Version difference data:
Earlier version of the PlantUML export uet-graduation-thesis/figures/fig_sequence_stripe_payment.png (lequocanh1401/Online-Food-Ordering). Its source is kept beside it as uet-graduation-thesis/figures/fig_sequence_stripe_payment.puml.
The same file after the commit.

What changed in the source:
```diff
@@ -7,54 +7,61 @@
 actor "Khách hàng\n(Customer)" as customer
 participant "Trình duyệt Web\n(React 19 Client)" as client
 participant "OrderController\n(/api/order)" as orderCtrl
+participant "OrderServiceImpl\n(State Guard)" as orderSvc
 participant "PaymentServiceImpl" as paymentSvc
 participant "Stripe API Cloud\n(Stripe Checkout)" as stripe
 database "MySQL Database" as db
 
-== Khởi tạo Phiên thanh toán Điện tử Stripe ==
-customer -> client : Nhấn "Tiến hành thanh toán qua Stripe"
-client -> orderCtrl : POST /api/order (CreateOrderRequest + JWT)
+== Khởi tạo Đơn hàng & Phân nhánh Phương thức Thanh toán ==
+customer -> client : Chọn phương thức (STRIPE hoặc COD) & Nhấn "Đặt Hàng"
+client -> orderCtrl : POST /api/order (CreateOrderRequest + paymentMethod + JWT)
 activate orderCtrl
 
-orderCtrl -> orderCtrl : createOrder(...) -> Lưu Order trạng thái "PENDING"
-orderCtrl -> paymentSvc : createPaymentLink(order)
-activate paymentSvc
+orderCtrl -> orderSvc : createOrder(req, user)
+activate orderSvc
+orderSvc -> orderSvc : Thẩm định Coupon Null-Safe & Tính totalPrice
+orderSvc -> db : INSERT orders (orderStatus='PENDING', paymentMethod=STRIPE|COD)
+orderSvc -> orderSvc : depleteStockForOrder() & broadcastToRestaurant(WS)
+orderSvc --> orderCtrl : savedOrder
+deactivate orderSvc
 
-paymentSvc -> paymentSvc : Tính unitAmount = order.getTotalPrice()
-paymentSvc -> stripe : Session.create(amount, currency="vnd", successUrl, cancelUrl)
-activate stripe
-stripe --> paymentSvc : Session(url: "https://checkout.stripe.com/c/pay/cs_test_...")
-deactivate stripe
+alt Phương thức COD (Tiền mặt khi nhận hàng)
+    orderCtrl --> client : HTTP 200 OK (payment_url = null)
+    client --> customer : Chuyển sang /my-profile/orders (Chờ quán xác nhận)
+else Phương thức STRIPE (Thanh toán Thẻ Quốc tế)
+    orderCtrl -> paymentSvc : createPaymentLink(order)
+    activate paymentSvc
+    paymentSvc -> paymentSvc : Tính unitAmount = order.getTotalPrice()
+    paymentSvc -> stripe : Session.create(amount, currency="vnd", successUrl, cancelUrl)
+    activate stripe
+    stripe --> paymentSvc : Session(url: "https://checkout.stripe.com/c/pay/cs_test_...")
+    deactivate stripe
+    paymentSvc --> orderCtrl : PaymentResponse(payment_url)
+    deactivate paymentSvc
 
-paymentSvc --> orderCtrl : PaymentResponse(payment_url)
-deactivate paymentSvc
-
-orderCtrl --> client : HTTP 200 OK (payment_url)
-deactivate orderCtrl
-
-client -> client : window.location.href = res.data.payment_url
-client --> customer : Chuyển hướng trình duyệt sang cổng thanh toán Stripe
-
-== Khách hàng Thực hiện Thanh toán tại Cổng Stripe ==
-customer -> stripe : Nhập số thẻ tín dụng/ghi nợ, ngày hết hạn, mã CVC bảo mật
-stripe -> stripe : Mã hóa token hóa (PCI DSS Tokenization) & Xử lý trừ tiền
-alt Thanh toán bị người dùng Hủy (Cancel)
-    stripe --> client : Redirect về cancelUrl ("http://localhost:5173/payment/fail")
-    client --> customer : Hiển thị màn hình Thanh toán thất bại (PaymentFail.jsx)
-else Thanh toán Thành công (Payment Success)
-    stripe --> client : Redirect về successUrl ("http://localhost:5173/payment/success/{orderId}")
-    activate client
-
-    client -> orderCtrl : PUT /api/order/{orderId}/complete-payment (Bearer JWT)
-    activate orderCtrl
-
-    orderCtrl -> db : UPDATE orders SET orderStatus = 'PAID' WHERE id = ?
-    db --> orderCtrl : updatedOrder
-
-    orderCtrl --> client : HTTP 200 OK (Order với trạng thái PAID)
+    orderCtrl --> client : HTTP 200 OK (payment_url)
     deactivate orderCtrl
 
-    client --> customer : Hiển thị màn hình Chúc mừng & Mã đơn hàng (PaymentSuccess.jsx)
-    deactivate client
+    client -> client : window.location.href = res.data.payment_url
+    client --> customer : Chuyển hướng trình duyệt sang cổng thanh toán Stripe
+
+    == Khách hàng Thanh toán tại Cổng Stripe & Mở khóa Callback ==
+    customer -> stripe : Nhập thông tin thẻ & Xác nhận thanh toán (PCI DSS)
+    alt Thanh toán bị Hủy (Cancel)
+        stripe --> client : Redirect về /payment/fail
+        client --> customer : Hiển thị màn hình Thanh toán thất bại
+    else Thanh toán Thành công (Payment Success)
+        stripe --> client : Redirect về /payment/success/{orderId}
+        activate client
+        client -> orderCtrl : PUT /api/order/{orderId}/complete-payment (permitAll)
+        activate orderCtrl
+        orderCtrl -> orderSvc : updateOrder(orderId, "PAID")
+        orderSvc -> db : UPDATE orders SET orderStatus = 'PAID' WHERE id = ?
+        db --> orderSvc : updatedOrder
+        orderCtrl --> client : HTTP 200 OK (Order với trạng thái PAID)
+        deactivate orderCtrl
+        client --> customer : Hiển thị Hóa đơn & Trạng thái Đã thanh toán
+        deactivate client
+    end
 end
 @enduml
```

» Work instructions: Copy every line of the entries above in which "Hiển" occurs.

» Answer:
-    client --> customer : Hiển thị màn hình Thanh toán thất bại (PaymentFail.jsx)
-    client --> customer : Hiển thị màn hình Chúc mừng & Mã đơn hàng (PaymentSuccess.jsx)
+        client --> customer : Hiển thị màn hình Thanh toán thất bại
+        client --> customer : Hiển thị Hóa đơn & Trạng thái Đã thanh toán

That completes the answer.